  8. @levani Thought art has some good points. I think diving into crown chakra too soon might be one nono unless you want to go on a rollercoaster, at least I suspect for me that was the case. But do your own research and get direct experience. Also, it might take some time for the practice to take off.
  9. synthesis of a personal experience by Ennio Nimis. Or Kirya Secrets Revelead by J.C. Stevens is probably used a lot by this forum
  10. Sometimes. Even the toughest points turn into beauty paradoxically
  11. @Villager Albert I've been having recurrent 5Meo-like peaks during night asleep aswell. It probably has to do with melatonin release and metabolism, at least that is my guess. Even after half year, but it probably coincides with my kriya sessions aswell if they go ''deep enough''.
  12. As long as you're recovering and making progress there's no problem with either pushing yourself to the max, or a problem with keeping some left in the tank. Enjoying the workouts is the most important element imo, unless the results matter more for you whatever they are. You might go 100% every week or so for some particular body group or movement pattern, but going 100% all the time is not good long term
  13. @GreenWoods What do you think about this book? I saw your posts about OBEs etc thought about you lol

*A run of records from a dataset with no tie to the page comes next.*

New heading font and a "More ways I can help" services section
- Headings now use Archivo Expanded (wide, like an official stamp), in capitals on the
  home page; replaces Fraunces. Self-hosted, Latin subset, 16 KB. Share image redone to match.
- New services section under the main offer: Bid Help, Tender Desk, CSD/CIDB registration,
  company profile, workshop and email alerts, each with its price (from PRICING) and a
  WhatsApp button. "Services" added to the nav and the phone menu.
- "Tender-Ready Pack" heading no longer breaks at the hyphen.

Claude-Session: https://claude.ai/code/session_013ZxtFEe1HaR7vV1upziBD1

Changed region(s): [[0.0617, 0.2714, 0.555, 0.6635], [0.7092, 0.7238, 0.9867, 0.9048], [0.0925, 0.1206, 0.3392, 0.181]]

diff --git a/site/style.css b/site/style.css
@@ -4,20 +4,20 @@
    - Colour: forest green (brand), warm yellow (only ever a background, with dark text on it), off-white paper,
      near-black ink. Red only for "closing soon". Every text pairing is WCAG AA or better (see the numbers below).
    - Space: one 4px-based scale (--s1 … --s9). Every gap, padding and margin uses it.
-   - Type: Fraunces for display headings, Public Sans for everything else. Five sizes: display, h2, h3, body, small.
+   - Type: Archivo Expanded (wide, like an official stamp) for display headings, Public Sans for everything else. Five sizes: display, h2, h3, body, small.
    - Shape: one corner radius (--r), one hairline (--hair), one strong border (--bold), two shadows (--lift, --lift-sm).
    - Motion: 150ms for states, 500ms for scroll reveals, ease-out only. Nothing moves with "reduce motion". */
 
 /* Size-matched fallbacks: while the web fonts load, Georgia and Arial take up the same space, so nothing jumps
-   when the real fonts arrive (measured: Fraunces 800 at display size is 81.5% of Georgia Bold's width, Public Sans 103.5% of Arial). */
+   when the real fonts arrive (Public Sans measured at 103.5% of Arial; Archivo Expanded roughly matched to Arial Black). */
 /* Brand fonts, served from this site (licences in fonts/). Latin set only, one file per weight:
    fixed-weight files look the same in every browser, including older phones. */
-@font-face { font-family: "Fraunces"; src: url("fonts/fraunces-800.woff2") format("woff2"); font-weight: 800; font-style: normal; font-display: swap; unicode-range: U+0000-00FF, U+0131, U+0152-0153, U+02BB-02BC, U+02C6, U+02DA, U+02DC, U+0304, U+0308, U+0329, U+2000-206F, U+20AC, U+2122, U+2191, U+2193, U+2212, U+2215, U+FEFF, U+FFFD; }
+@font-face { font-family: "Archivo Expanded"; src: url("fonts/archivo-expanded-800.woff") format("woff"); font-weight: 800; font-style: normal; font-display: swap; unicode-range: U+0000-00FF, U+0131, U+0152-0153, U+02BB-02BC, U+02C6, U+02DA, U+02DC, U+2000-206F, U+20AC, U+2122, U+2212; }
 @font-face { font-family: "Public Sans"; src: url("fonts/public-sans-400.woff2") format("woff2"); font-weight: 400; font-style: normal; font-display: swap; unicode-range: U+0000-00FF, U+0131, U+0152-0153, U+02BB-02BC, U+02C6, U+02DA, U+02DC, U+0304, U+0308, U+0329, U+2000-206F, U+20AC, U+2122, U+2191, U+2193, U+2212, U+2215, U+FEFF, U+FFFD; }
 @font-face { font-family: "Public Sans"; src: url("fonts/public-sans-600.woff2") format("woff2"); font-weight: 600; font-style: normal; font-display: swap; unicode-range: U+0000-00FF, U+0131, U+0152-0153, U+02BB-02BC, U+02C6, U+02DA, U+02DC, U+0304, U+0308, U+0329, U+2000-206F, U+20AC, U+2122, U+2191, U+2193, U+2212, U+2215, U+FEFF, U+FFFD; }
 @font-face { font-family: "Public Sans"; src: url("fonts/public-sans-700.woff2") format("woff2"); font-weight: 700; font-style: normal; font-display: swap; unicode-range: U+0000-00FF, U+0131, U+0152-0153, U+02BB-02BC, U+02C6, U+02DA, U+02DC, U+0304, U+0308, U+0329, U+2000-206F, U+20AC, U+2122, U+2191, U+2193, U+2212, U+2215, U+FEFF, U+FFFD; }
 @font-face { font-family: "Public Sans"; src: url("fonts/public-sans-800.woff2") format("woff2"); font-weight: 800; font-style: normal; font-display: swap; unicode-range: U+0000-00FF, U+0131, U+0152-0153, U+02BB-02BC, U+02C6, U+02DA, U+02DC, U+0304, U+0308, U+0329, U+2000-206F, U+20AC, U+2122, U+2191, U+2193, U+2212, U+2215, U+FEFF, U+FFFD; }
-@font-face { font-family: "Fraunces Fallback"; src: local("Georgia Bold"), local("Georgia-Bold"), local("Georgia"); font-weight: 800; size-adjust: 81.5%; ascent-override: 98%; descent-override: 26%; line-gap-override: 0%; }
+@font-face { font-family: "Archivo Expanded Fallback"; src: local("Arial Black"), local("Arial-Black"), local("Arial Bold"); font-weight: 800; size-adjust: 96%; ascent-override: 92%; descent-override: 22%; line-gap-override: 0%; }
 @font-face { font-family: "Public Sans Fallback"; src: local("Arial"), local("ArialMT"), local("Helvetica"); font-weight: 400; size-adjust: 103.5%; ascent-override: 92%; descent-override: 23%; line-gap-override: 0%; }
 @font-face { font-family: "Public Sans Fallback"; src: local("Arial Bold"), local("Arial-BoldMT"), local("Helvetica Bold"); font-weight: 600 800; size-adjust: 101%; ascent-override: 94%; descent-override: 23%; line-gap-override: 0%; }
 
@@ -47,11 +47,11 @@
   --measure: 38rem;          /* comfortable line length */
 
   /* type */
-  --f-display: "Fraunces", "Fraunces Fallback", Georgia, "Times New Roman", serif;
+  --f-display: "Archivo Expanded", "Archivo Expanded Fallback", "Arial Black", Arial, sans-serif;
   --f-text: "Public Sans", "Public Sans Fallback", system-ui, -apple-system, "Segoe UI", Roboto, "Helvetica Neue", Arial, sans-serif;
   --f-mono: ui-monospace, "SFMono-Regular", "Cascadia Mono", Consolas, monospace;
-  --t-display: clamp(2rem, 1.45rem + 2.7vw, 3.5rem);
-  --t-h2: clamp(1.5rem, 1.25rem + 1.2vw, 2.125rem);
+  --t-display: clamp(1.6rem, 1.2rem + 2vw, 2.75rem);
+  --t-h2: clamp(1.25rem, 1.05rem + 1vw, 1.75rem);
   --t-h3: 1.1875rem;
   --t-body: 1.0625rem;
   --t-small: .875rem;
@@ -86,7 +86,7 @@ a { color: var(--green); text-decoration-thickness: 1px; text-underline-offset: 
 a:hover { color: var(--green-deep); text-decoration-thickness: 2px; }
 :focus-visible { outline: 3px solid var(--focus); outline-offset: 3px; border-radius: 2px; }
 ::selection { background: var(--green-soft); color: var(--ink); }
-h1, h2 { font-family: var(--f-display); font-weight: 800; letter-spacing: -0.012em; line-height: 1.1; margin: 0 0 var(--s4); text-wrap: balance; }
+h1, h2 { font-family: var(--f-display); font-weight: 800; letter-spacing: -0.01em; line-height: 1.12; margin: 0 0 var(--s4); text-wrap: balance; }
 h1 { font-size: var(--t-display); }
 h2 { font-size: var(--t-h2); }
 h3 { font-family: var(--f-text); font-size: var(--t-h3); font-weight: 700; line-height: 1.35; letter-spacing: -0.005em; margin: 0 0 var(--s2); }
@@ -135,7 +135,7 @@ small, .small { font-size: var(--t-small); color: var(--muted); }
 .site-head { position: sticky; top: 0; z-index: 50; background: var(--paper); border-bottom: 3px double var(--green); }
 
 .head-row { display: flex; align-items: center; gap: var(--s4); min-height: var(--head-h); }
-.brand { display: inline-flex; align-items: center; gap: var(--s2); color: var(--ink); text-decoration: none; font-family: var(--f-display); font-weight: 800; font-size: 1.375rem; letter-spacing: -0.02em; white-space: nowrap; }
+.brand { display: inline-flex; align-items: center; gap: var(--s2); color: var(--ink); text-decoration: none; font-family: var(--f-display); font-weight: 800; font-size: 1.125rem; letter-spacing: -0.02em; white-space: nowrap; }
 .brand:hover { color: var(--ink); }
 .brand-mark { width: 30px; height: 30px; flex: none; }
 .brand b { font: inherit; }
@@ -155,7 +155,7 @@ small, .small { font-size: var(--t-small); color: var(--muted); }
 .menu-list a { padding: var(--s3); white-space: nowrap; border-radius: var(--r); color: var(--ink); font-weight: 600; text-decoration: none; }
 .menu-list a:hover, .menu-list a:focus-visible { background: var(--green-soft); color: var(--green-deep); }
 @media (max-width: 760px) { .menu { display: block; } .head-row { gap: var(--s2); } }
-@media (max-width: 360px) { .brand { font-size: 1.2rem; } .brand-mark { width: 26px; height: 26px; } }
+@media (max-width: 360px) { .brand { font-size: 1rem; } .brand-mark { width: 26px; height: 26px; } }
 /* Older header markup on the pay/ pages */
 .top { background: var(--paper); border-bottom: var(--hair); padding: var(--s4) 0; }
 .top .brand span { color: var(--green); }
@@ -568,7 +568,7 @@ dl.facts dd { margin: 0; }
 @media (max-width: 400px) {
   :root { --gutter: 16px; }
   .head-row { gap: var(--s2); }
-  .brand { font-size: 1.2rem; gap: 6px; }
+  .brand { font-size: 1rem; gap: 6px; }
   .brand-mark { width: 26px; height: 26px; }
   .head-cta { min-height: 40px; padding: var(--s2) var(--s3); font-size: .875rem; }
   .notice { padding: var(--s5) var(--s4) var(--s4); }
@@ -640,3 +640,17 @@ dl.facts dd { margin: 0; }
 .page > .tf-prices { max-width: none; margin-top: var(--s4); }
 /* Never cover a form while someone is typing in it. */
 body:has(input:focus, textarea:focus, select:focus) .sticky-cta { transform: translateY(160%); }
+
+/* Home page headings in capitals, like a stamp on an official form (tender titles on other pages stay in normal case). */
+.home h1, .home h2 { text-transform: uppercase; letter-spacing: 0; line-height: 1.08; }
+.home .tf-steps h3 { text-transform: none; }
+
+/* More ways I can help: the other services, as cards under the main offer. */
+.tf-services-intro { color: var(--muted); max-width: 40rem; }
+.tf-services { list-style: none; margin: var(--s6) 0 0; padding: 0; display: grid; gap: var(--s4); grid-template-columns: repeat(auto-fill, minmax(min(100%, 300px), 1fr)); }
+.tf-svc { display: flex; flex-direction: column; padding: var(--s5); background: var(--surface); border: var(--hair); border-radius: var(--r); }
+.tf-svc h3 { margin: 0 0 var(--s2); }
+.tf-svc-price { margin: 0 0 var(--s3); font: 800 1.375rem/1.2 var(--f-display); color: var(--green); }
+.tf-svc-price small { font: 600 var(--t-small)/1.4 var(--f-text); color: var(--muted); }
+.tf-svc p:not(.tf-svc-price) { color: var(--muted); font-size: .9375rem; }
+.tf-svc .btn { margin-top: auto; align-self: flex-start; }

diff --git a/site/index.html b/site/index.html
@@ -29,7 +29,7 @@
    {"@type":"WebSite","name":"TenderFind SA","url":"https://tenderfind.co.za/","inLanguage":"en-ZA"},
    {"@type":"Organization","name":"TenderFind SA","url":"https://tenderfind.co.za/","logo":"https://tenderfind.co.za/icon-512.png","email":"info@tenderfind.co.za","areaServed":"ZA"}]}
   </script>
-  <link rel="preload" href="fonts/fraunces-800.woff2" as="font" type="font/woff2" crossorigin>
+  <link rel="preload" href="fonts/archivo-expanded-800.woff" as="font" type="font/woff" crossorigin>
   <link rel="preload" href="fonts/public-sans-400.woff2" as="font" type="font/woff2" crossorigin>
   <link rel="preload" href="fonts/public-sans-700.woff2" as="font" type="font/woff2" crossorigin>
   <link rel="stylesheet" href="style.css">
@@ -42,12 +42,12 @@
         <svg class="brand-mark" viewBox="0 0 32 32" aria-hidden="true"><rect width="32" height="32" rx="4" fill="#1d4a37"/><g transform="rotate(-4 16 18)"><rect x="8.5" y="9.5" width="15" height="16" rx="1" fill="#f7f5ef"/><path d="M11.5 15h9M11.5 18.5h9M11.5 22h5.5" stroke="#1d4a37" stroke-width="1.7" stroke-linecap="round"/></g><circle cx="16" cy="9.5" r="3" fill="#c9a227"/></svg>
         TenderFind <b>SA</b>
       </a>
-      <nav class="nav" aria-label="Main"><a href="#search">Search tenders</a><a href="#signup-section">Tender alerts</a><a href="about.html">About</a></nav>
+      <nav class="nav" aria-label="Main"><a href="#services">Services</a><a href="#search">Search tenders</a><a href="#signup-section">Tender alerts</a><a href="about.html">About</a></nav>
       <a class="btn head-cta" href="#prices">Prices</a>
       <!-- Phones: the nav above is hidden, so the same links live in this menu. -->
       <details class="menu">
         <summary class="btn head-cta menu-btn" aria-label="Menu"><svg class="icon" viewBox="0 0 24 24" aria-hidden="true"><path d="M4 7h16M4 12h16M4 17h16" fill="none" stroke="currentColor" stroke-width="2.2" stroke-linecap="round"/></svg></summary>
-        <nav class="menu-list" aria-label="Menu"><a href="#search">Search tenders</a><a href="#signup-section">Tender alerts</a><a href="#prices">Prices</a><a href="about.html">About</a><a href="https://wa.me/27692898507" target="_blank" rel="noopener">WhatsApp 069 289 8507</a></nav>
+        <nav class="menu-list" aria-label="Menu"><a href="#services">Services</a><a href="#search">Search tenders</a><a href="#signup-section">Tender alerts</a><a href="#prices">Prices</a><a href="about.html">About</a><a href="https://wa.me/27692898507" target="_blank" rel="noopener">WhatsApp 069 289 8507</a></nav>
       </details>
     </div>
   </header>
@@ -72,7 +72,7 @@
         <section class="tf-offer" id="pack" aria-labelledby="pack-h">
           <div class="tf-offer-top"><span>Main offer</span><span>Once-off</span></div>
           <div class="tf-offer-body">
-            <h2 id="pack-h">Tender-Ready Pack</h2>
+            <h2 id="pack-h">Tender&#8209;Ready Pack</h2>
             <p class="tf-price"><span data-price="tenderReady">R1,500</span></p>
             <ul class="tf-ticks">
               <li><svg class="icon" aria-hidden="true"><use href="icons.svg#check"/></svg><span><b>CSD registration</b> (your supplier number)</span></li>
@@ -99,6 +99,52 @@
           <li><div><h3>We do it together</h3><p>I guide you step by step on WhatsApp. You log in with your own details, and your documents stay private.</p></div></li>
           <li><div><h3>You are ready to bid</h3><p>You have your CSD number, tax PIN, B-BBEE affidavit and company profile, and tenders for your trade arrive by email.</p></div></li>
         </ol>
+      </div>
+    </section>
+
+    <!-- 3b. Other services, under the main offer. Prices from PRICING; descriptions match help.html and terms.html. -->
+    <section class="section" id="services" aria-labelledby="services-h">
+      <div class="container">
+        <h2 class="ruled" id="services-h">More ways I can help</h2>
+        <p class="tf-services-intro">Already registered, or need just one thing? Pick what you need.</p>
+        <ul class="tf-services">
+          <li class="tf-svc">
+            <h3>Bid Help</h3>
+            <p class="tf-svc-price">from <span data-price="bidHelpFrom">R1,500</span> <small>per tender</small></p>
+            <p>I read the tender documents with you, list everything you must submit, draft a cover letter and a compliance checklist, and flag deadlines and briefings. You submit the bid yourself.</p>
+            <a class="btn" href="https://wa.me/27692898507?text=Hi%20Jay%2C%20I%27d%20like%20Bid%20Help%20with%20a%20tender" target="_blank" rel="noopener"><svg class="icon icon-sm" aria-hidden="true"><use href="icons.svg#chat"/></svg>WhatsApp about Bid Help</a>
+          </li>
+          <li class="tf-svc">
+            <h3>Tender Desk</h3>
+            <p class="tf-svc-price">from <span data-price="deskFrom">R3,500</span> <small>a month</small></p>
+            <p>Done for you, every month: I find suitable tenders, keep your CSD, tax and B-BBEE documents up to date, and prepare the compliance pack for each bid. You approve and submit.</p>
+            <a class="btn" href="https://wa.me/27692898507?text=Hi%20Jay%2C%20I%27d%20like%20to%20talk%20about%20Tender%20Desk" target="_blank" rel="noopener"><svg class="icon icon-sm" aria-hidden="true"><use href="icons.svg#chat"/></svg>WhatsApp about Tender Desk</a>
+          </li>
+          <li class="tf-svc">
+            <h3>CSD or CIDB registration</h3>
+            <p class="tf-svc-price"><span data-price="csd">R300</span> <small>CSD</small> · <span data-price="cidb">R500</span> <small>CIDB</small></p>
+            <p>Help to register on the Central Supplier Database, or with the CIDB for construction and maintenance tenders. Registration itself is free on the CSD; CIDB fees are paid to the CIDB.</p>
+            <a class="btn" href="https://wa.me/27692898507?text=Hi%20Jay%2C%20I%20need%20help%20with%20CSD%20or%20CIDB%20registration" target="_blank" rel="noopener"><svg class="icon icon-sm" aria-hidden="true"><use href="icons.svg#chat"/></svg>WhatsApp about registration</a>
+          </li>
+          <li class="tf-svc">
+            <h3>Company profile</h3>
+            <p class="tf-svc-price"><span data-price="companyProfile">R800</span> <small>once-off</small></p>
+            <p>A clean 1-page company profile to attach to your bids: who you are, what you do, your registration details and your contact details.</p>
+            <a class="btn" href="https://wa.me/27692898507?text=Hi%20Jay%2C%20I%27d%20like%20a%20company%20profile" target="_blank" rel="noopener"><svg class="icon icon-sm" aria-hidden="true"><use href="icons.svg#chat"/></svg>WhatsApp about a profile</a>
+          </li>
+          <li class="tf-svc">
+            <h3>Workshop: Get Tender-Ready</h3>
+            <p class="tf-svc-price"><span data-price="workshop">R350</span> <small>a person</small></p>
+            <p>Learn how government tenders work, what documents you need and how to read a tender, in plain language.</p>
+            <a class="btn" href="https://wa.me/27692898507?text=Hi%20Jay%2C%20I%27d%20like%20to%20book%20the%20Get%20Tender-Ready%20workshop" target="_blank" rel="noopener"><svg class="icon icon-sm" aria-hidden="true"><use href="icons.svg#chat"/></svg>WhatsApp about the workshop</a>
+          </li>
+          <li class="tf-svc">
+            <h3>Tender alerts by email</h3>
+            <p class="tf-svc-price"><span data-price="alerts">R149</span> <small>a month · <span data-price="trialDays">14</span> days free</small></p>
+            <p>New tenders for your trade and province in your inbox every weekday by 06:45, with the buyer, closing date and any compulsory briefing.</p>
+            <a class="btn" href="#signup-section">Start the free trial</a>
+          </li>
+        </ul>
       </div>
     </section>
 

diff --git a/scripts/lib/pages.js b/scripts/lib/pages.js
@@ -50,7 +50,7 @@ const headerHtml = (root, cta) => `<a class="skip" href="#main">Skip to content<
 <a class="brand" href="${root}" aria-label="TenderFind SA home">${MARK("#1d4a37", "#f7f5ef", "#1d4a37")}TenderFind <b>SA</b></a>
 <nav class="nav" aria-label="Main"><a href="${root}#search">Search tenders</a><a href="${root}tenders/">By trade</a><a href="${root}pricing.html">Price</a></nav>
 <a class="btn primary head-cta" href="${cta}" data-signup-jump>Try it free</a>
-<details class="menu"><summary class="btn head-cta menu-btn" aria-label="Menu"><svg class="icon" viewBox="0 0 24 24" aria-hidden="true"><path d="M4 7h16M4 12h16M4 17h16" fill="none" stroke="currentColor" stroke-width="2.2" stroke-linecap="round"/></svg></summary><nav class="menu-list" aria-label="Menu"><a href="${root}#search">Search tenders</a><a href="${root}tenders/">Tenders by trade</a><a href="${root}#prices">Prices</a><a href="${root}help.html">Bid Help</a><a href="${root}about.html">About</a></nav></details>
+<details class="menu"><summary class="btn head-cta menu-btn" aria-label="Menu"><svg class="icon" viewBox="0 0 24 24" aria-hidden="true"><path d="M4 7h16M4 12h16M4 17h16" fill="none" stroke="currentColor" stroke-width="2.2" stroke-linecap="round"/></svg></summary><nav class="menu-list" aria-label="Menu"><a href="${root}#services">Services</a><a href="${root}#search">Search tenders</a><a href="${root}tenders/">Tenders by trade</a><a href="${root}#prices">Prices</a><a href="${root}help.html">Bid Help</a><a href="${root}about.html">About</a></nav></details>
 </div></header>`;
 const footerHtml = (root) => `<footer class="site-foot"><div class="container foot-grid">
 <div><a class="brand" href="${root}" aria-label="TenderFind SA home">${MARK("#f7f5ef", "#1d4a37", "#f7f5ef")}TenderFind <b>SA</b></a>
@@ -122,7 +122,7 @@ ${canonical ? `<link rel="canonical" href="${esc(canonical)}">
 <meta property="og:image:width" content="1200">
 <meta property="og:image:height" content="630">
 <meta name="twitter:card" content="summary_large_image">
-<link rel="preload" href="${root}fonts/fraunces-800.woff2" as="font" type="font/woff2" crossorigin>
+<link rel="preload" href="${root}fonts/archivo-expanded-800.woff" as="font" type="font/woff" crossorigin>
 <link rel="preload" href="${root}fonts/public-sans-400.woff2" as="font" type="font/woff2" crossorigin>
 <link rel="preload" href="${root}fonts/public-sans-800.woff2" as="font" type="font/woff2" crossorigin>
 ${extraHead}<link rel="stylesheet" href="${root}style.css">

  14. no, you can learn it by yourself, a book. But there's a learning curve that might take time. And if you do some things in excess or not at the right time you might get some negative side effects. I know of Ennio Nimis online book, J. C. Stevens and SantataGamanas books that should be solid, ofc you can check online aswell. I think SantataGamanas books are especially valuable to move toward a more intuitive approach to kriya (inner guru). J.C. Stevens is ok, so is Ennio Nimis books on kriya. Ennio Nimis book is feely available as pdf http://www.kriyayogainfo.net/Eng_Downloads1.html I guess a teacher is good as they can quickly coach your technique, but i don't have that experience, and my kriya practice has a life of its own, though I went in too fast and too hard and got emotionally burnt out (went for crown chakra too fast)